→ Information supplied:
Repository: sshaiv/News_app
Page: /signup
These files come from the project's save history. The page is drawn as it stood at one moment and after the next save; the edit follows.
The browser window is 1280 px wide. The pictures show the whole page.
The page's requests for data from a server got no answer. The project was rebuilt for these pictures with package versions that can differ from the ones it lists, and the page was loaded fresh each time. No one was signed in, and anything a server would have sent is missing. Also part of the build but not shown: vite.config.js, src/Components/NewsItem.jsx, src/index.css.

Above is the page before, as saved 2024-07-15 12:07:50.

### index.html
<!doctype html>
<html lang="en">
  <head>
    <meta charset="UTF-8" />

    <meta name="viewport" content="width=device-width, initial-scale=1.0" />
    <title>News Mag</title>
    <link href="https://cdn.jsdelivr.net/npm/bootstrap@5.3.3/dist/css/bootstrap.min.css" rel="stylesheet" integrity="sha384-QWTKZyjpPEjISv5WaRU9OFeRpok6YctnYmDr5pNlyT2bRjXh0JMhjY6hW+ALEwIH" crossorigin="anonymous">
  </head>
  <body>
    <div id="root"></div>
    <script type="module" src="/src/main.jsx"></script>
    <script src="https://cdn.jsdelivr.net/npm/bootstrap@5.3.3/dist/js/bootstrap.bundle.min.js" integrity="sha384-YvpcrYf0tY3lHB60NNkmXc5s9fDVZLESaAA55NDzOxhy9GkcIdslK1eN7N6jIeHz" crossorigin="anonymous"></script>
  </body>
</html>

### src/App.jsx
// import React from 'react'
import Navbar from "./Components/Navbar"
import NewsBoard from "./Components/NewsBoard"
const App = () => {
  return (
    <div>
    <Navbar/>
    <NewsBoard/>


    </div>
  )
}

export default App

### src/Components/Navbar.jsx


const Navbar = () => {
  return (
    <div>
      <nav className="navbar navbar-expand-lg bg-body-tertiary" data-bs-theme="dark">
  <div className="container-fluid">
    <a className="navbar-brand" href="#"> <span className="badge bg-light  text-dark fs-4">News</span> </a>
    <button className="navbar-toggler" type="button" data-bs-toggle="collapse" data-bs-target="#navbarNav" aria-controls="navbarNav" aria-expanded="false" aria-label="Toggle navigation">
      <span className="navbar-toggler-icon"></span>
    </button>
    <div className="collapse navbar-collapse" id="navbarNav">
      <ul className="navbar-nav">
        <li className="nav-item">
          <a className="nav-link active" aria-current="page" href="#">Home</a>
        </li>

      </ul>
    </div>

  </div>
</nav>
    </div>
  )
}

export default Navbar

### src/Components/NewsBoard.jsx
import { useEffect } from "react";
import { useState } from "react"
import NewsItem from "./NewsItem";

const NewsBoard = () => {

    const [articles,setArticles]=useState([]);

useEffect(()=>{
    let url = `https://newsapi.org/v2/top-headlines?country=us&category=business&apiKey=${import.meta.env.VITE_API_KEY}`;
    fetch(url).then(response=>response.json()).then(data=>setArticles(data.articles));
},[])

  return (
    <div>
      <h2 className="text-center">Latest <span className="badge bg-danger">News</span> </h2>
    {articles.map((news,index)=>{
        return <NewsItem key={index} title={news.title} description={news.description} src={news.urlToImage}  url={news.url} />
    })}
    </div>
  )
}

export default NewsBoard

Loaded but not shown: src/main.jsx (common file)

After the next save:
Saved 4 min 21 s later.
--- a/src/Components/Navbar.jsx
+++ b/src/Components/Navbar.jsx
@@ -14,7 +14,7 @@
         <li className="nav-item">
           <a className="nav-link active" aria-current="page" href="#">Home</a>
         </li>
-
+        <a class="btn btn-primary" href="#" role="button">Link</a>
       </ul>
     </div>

→ Required work:
Your answer should be the full listing, copied exactly.

→ Solution to the exercise:
Repository: sshaiv/News_app
Page: /signup
These files come from the project's save history. The page is drawn as it stood at one moment and after the next save; the edit follows.
The browser window is 1280 px wide. The pictures show the whole page.
The page's requests for data from a server got no answer. The project was rebuilt for these pictures with package versions that can differ from the ones it lists, and the page was loaded fresh each time. No one was signed in, and anything a server would have sent is missing. Also part of the build but not shown: vite.config.js, src/Components/NewsItem.jsx, src/index.css.

Above is the page before, as saved 2024-07-15 12:07:50.

### index.html
<!doctype html>
<html lang="en">
  <head>
    <meta charset="UTF-8" />

    <meta name="viewport" content="width=device-width, initial-scale=1.0" />
    <title>News Mag</title>
    <link href="https://cdn.jsdelivr.net/npm/bootstrap@5.3.3/dist/css/bootstrap.min.css" rel="stylesheet" integrity="sha384-QWTKZyjpPEjISv5WaRU9OFeRpok6YctnYmDr5pNlyT2bRjXh0JMhjY6hW+ALEwIH" crossorigin="anonymous">
  </head>
  <body>
    <div id="root"></div>
    <script type="module" src="/src/main.jsx"></script>
    <script src="https://cdn.jsdelivr.net/npm/bootstrap@5.3.3/dist/js/bootstrap.bundle.min.js" integrity="sha384-YvpcrYf0tY3lHB60NNkmXc5s9fDVZLESaAA55NDzOxhy9GkcIdslK1eN7N6jIeHz" crossorigin="anonymous"></script>
  </body>
</html>

### src/App.jsx
// import React from 'react'
import Navbar from "./Components/Navbar"
import NewsBoard from "./Components/NewsBoard"
const App = () => {
  return (
    <div>
    <Navbar/>
    <NewsBoard/>


    </div>
  )
}

export default App

### src/Components/Navbar.jsx


const Navbar = () => {
  return (
    <div>
      <nav className="navbar navbar-expand-lg bg-body-tertiary" data-bs-theme="dark">
  <div className="container-fluid">
    <a className="navbar-brand" href="#"> <span className="badge bg-light  text-dark fs-4">News</span> </a>
    <button className="navbar-toggler" type="button" data-bs-toggle="collapse" data-bs-target="#navbarNav" aria-controls="navbarNav" aria-expanded="false" aria-label="Toggle navigation">
      <span className="navbar-toggler-icon"></span>
    </button>
    <div className="collapse navbar-collapse" id="navbarNav">
      <ul className="navbar-nav">
        <li className="nav-item">
          <a className="nav-link active" aria-current="page" href="#">Home</a>
        </li>

      </ul>
    </div>

  </div>
</nav>
    </div>
  )
}

export default Navbar

### src/Components/NewsBoard.jsx
import { useEffect } from "react";
import { useState } from "react"
import NewsItem from "./NewsItem";

const NewsBoard = () => {

    const [articles,setArticles]=useState([]);

useEffect(()=>{
    let url = `https://newsapi.org/v2/top-headlines?country=us&category=business&apiKey=${import.meta.env.VITE_API_KEY}`;
    fetch(url).then(response=>response.json()).then(data=>setArticles(data.articles));
},[])

  return (
    <div>
      <h2 className="text-center">Latest <span className="badge bg-danger">News</span> </h2>
    {articles.map((news,index)=>{
        return <NewsItem key={index} title={news.title} description={news.description} src={news.urlToImage}  url={news.url} />
    })}
    </div>
  )
}

export default NewsBoard

Loaded but not shown: src/main.jsx (common file)

After the next save:
Saved 4 min 21 s later.
--- a/src/Components/Navbar.jsx
+++ b/src/Components/Navbar.jsx
@@ -14,7 +14,7 @@
         <li className="nav-item">
           <a className="nav-link active" aria-current="page" href="#">Home</a>
         </li>
-
+        <a class="btn btn-primary" href="#" role="button">Link</a>
       </ul>
     </div>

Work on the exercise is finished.